These little guys had all the best things of summer stored in their small caverns, and delivered it to us again and again as the days marched steadily into fall. As I learned on the berry farm, raspberry picking is best in late summer and early fall. Around here that can take you well into early October. Apparently, one or two nights of frost actually makes the berries sweeter, so get thee to a berry farm, folks.
It turned out I had one small victory over my must-eat-fresh berries. As the bucket’s bounty waned in the fridge, I knew there were more to these berries than red soggy handfuls. And there was one more to kefir, too: muffins and breads and buns, and and and . . . coffee cake.
As a child I used to think all coffee cake tasted like coffee, and thus avoided it. At some point, I learned the truth, and life has never been the same. Blueberry, lemon, poppyseed, cinnamon, my mother’s own version of heaven on a plate. It’s all fair game, and goes so well with a steaming cup of Joe.

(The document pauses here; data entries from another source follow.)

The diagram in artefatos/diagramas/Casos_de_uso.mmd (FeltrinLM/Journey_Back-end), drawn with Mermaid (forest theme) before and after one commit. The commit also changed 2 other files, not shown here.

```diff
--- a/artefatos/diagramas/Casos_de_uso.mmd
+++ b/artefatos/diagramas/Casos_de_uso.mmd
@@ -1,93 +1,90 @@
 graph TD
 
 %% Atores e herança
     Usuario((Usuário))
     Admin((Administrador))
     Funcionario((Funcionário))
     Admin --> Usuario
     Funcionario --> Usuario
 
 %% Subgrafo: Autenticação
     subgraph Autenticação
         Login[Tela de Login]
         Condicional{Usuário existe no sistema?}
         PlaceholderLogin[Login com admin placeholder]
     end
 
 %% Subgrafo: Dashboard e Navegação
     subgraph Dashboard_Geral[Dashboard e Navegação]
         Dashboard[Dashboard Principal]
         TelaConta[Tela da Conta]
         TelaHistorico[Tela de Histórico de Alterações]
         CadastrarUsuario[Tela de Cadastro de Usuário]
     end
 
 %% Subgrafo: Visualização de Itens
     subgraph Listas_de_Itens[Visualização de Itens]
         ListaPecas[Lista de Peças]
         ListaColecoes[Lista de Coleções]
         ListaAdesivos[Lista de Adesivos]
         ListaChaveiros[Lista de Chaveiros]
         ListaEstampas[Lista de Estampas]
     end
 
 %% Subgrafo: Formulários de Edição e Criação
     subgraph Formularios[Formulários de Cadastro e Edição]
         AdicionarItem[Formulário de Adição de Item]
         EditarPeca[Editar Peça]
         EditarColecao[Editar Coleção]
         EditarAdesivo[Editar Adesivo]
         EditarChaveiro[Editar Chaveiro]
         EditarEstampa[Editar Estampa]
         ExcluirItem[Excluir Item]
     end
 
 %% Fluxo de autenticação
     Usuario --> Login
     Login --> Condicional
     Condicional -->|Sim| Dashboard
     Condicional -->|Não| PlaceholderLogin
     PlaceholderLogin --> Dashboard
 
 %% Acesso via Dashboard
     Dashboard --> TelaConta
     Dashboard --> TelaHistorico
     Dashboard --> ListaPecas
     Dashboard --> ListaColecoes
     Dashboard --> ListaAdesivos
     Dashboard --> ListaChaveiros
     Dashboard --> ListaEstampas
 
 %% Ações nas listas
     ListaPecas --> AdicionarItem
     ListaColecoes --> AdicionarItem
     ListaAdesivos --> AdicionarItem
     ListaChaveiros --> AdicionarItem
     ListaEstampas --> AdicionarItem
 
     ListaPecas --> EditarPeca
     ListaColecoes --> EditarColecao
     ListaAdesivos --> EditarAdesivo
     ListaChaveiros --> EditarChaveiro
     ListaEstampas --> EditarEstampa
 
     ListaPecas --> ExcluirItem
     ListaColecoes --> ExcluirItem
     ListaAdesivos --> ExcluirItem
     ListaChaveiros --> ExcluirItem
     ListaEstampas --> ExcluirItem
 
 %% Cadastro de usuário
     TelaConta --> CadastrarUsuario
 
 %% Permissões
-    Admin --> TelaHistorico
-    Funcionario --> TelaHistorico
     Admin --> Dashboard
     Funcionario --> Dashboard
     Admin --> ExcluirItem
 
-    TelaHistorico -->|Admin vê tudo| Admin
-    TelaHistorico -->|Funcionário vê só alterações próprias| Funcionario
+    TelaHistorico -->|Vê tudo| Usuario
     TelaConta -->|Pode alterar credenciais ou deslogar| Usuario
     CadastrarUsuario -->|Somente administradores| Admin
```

Armed with my remaining berries, I put together a little internet search for an appropriate raspberry-lemon yogurt coffee cake. After sifting through many results and tweaking them to create my own, I came up with this Raspberry Kefir Coffee Cake. It’s a mouthful, I know, but just wait until you taste the cake.
This recipe can be modified in countless ways. As long as you follow the basic amounts, you can substitute yogurt or buttermilk for the kefir, really, if you must. The recipes I consulted called for baking powder, but one thing I might change next time is to add a little baking soda to the mix. Apparently, soda is used in recipes that have an acidic ingredient (like kefir or yogurt), and powder in recipes that don’t. Some recipes don’t seem to follow this general rule, and so next time I’m going to experiement a little further and see if I can get a wee bit more lift out of the cake.
Oh yeah, and this cake is baked in a Bundt pan. My favorite baking dish moniker ever: Bundt bundt bundt: doesn’t it just roll off the tongue? Trust me, this cake will go down easy as a sweet summer day, slipping serenely into fall.
I’m sorry, but it’s true. Now go and pick those last hangers-on while they’re at their sweetest. And if you can’t, just dream with me.
*farm pictures courtesy of the lovely and talented ms. june